## Task goal
Go through the records and report each line in which the word "menggunakan" occurs.

[[ Record excerpts open ]]

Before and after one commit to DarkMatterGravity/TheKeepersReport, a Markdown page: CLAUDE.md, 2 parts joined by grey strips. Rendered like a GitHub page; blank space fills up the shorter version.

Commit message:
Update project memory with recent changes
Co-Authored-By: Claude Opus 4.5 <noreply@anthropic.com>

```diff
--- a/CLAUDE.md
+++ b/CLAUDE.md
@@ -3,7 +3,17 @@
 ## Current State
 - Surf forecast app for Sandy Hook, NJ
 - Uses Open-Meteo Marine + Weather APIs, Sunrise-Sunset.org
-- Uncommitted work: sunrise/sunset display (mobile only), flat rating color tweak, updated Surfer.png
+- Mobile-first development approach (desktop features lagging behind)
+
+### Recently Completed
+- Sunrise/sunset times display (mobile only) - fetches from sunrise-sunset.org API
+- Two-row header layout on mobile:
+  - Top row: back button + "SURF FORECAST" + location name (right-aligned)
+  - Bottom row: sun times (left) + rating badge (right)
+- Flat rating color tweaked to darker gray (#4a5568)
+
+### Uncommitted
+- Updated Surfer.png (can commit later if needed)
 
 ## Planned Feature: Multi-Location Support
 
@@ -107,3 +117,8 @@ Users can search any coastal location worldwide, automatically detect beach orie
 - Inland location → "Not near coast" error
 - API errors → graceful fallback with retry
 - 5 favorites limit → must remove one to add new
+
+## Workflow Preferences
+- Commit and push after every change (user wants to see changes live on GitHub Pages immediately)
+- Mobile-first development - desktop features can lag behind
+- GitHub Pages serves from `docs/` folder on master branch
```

[[ Record excerpts closed ]]
[[ Record excerpts open ]]

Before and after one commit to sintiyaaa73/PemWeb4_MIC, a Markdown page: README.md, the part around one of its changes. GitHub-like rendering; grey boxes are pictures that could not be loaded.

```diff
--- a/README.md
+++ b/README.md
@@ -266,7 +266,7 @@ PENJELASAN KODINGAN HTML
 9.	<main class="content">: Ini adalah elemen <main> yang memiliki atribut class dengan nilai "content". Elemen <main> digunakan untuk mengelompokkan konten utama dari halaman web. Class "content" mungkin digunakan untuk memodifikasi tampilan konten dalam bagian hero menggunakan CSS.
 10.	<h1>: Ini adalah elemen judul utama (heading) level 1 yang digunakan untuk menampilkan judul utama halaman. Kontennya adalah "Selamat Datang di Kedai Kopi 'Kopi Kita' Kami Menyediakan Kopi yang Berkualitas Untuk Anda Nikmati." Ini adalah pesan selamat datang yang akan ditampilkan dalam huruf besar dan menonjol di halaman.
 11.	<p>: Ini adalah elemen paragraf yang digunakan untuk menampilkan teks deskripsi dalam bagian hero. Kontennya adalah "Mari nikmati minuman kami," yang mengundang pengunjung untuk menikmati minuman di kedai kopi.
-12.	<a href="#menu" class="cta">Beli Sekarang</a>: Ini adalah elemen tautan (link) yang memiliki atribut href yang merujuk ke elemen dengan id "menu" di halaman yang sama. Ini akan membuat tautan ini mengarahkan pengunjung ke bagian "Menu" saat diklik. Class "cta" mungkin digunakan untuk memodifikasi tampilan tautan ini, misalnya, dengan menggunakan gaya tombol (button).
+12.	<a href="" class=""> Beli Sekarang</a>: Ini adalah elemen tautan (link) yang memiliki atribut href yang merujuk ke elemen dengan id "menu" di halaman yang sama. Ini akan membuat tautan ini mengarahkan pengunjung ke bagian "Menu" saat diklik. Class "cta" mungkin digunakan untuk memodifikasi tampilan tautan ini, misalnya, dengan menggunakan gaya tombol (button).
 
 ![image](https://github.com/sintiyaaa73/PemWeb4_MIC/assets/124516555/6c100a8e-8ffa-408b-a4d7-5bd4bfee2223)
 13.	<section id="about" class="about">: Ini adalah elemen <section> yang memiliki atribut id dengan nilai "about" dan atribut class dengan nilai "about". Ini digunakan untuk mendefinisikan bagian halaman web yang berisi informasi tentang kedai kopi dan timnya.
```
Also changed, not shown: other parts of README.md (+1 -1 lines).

[[ Record excerpts closed ]]

## Result below
 9.	<main class="content">: Ini adalah elemen <main> yang memiliki atribut class dengan nilai "content". Elemen <main> digunakan untuk mengelompokkan konten utama dari halaman web. Class "content" mungkin digunakan untuk memodifikasi tampilan konten dalam bagian hero menggunakan CSS.
-12.	<a href="#menu" class="cta">Beli Sekarang</a>: Ini adalah elemen tautan (link) yang memiliki atribut href yang merujuk ke elemen dengan id "menu" di halaman yang sama. Ini akan membuat tautan ini mengarahkan pengunjung ke bagian "Menu" saat diklik. Class "cta" mungkin digunakan untuk memodifikasi tampilan tautan ini, misalnya, dengan menggunakan gaya tombol (button).
+12.	<a href="" class=""> Beli Sekarang</a>: Ini adalah elemen tautan (link) yang memiliki atribut href yang merujuk ke elemen dengan id "menu" di halaman yang sama. Ini akan membuat tautan ini mengarahkan pengunjung ke bagian "Menu" saat diklik. Class "cta" mungkin digunakan untuk memodifikasi tampilan tautan ini, misalnya, dengan menggunakan gaya tombol (button).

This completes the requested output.